Only a number is wanted here, namely how many lines of the data contain the string "padding".

BEGIN Provided entries

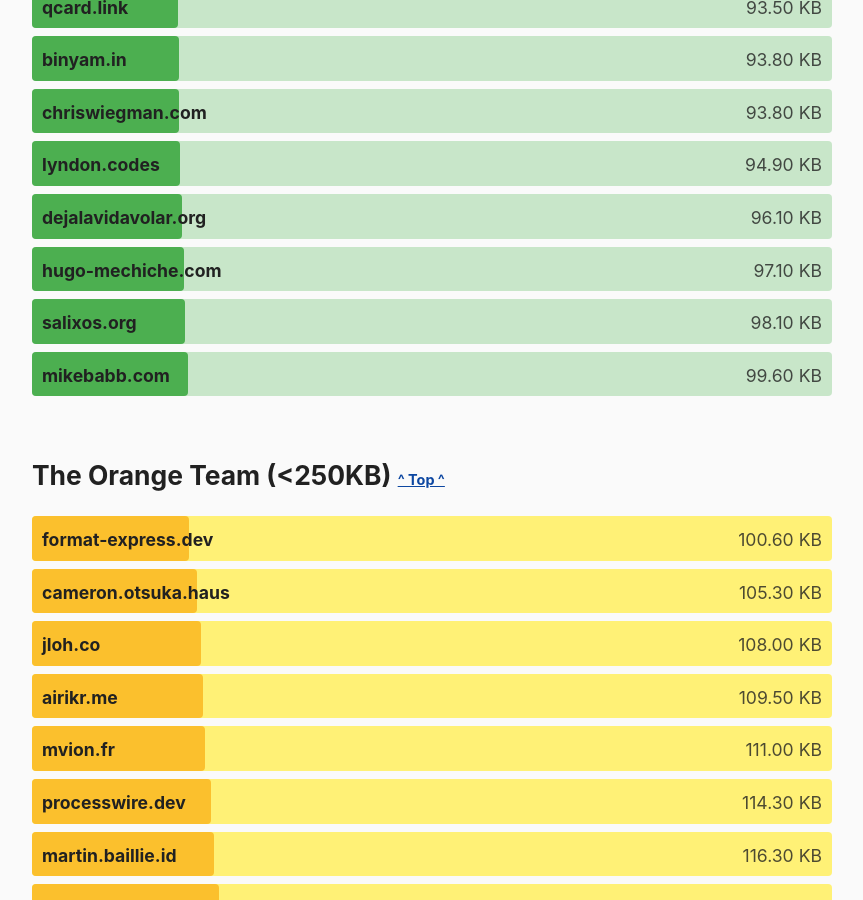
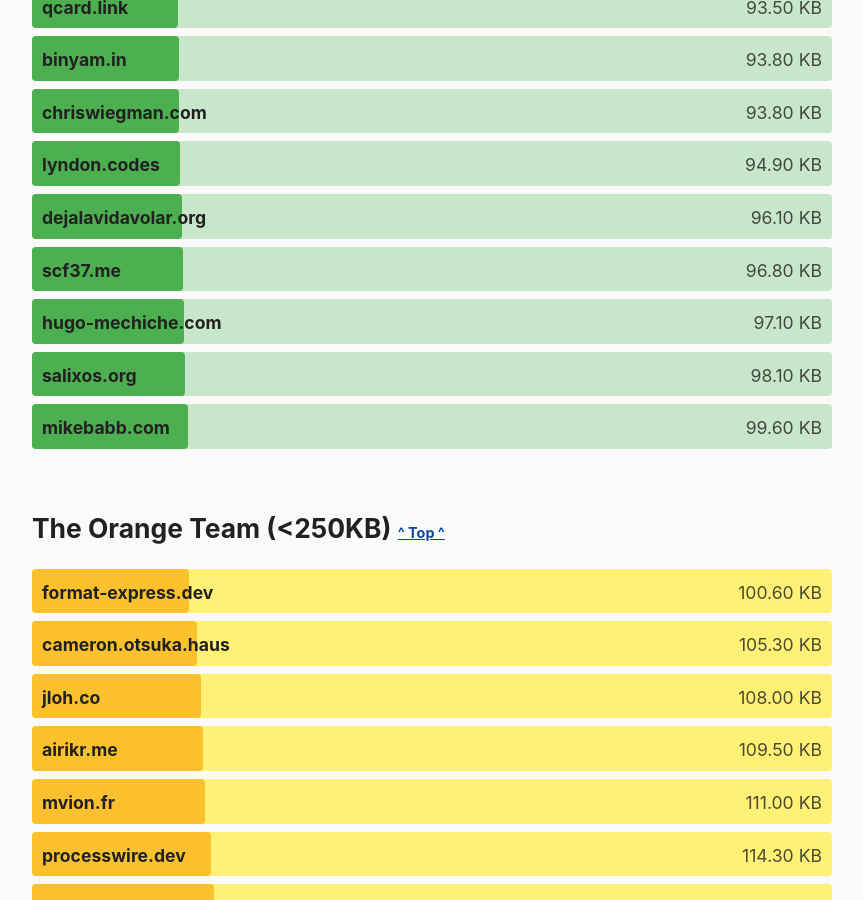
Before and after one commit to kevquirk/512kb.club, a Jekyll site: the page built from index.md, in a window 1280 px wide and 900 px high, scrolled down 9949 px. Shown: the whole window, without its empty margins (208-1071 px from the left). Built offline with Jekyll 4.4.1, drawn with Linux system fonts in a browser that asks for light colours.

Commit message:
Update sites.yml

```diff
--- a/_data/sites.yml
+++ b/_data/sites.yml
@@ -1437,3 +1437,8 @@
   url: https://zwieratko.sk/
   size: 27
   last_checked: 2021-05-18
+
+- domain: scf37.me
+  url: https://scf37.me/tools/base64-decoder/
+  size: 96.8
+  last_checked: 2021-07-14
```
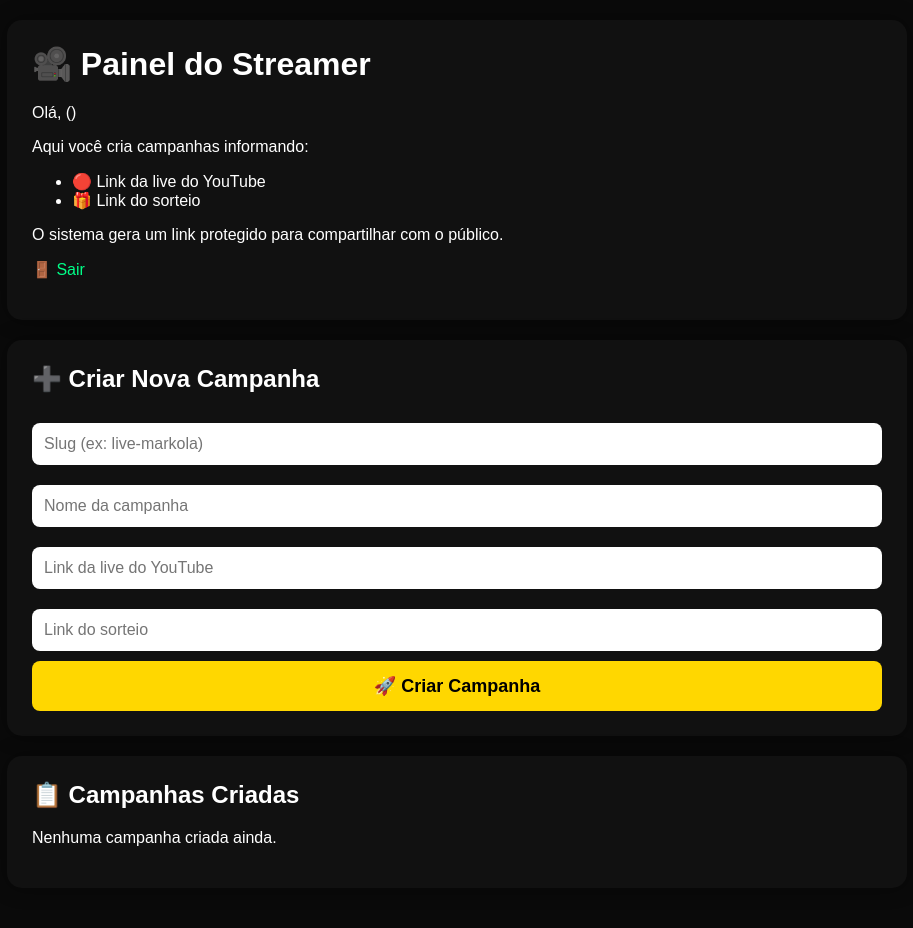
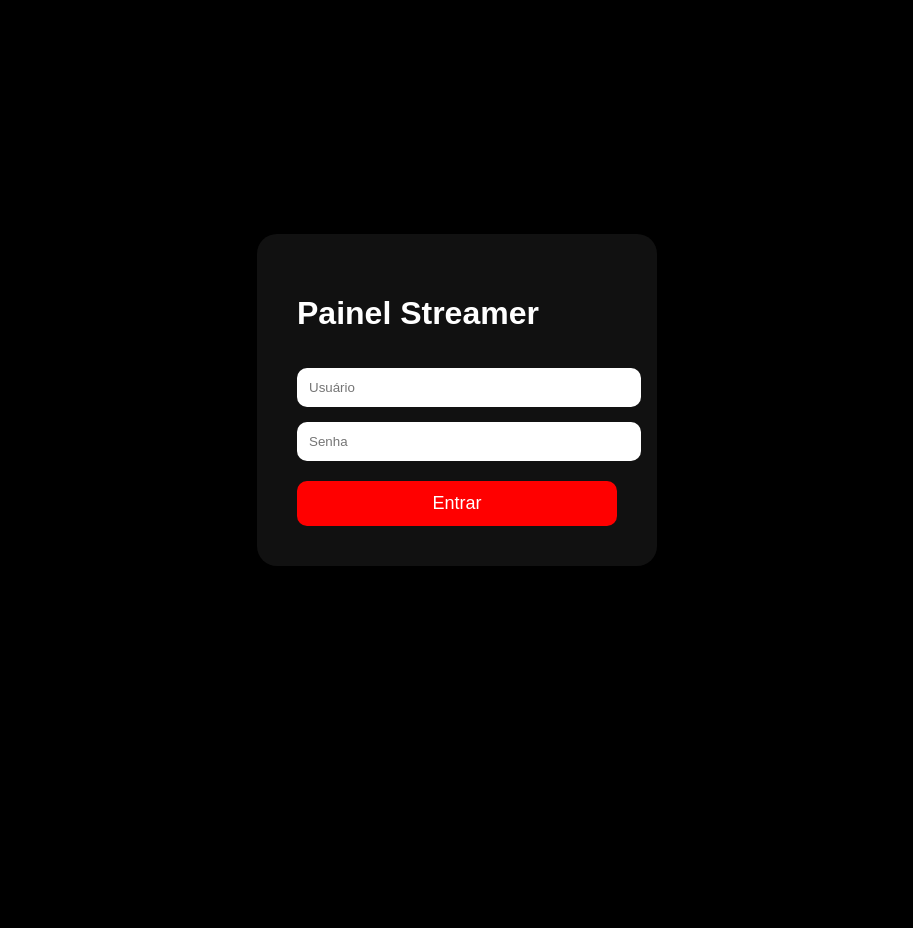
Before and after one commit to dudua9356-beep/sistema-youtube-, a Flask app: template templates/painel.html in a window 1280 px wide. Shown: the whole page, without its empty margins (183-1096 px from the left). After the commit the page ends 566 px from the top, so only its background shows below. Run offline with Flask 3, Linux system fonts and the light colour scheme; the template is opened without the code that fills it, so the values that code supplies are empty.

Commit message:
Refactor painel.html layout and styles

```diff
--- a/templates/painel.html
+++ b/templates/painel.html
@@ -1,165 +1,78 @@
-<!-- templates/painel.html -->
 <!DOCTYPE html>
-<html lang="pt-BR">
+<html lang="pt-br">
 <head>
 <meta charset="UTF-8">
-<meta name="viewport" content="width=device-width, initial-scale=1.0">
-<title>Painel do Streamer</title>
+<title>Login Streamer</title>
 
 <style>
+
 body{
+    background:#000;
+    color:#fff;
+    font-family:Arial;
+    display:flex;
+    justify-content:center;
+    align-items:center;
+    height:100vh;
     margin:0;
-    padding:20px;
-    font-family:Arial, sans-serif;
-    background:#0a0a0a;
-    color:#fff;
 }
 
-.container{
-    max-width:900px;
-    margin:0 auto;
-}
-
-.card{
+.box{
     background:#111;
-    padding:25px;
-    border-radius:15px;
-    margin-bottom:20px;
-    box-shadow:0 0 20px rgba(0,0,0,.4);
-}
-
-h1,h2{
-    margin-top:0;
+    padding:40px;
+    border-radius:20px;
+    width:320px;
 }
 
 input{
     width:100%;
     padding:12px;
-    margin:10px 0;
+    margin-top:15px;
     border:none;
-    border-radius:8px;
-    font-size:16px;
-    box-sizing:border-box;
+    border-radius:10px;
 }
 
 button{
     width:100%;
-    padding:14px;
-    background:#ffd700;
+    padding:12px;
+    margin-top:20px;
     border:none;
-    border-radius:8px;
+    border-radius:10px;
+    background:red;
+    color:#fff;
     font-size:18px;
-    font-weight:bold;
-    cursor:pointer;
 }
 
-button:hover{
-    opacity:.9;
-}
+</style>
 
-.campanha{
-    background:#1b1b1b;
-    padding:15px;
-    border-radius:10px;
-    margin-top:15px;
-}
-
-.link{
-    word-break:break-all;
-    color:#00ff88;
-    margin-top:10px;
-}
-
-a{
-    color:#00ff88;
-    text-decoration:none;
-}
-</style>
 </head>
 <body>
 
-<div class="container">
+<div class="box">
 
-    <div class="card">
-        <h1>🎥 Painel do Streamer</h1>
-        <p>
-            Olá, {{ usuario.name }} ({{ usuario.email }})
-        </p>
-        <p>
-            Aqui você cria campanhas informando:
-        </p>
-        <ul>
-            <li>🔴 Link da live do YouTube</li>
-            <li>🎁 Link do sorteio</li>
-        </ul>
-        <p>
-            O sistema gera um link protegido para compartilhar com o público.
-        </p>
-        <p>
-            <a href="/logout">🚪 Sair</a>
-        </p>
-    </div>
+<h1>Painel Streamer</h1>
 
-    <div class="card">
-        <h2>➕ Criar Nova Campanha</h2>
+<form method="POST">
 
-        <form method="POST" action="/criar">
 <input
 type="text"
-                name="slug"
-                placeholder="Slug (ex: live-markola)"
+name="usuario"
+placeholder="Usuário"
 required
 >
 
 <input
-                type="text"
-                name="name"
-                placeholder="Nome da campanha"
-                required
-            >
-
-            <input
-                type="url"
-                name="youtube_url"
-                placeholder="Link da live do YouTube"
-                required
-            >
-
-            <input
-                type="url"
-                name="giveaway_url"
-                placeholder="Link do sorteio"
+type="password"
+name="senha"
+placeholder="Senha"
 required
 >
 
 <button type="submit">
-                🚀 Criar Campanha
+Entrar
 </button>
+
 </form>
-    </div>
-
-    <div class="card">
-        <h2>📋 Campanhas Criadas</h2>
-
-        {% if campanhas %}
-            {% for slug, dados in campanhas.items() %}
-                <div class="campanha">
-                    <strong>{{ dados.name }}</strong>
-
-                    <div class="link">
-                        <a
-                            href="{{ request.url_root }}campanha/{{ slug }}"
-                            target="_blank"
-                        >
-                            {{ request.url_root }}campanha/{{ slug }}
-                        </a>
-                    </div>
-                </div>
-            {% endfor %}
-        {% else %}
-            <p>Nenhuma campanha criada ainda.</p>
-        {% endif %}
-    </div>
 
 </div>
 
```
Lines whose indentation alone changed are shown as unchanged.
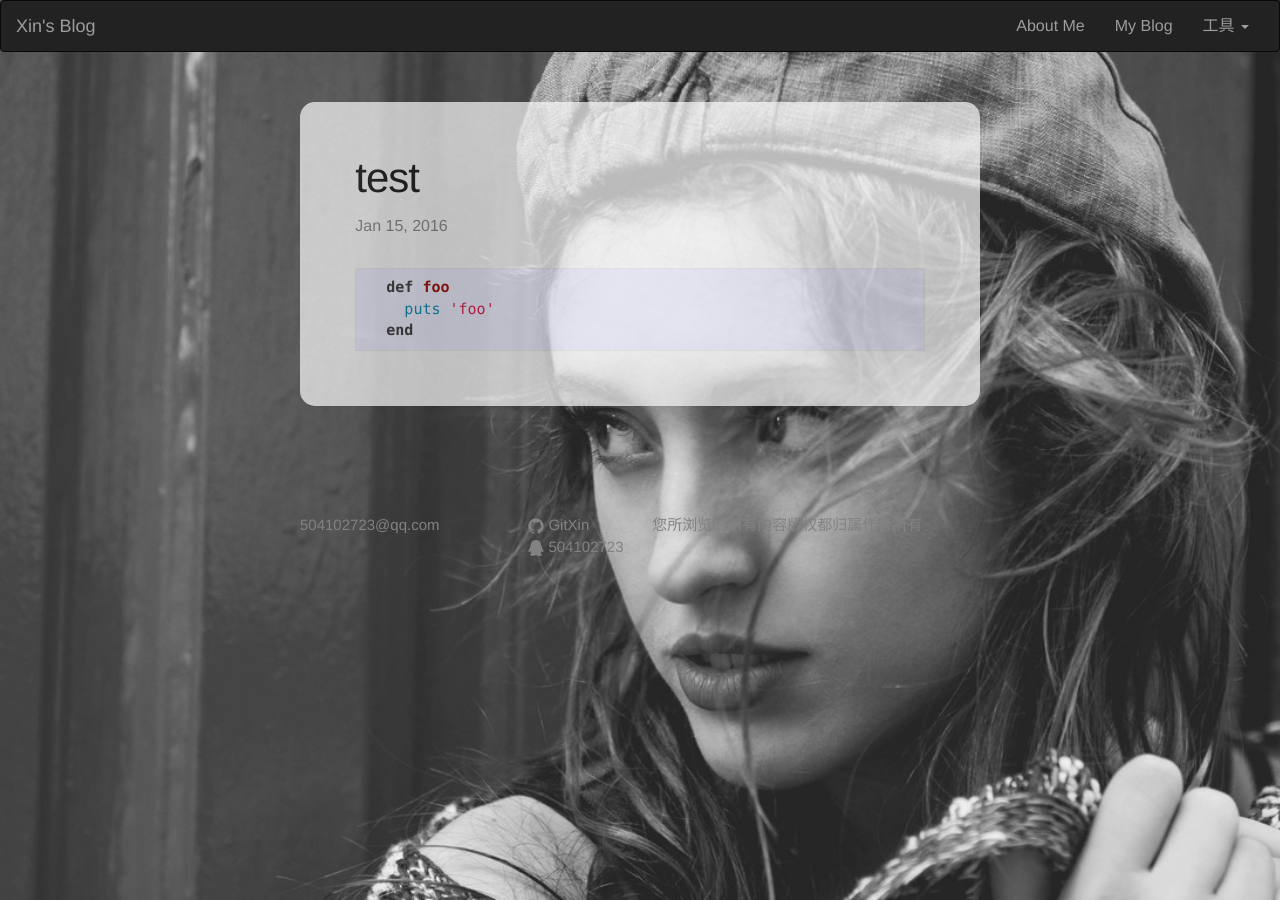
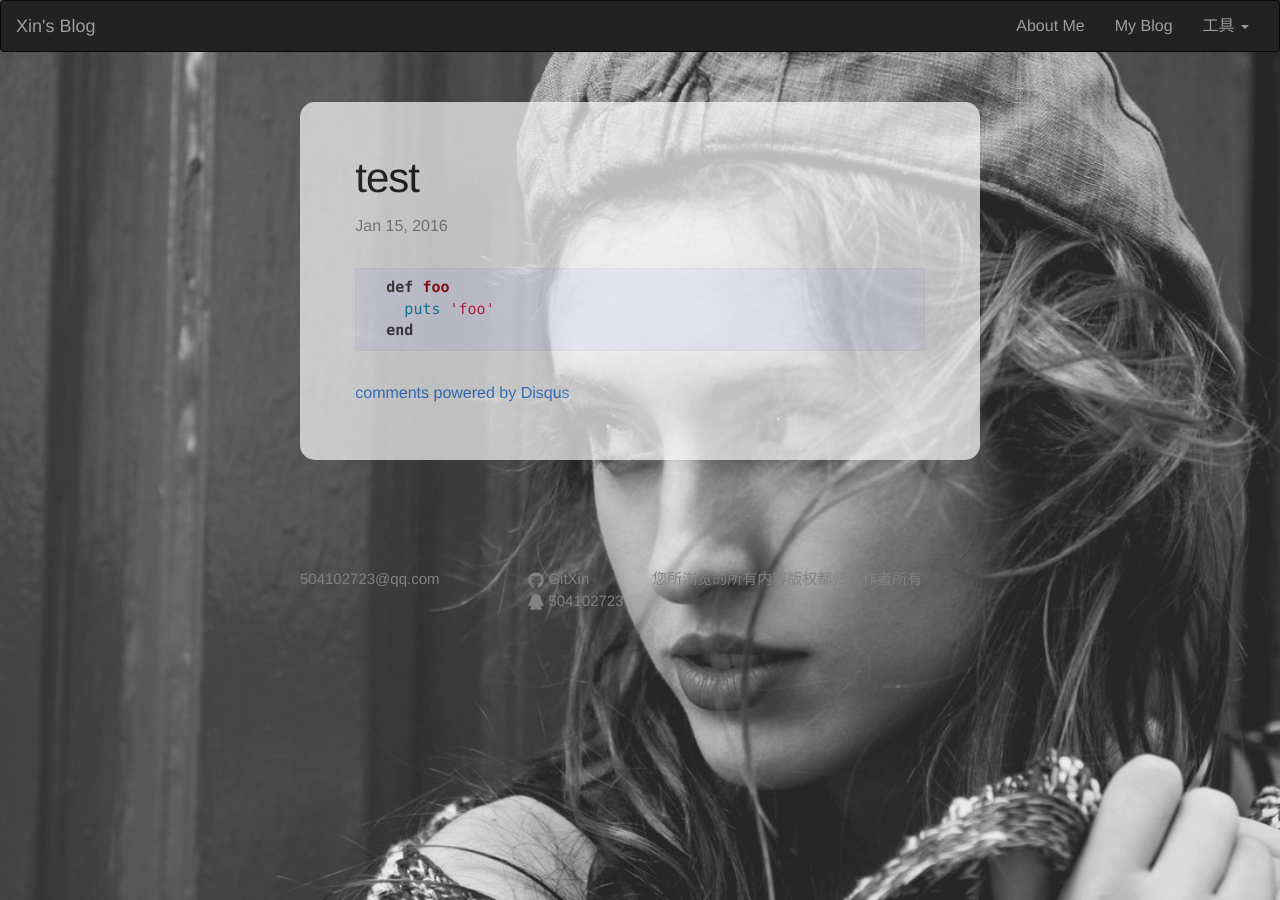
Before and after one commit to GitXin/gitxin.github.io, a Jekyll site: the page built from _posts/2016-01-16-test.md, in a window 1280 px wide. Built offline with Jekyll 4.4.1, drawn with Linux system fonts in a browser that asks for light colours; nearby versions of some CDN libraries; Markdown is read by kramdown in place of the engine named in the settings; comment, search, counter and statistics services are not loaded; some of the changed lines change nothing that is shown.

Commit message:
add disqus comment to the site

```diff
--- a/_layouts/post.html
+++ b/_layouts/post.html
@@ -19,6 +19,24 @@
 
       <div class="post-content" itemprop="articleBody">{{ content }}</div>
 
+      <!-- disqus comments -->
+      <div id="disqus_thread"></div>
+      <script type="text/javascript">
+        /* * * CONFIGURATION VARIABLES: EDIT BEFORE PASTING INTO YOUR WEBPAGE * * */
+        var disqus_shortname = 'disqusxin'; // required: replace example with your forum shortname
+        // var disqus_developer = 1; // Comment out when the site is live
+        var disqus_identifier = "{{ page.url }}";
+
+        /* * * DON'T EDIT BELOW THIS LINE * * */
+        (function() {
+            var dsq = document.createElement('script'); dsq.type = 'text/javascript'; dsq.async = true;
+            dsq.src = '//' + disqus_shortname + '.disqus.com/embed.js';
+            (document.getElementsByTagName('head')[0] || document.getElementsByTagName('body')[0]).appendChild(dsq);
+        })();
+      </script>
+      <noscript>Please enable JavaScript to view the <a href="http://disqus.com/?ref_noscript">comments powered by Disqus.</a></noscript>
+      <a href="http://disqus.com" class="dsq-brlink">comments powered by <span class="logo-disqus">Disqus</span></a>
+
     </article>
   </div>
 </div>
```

END Provided entries

### Written answer
7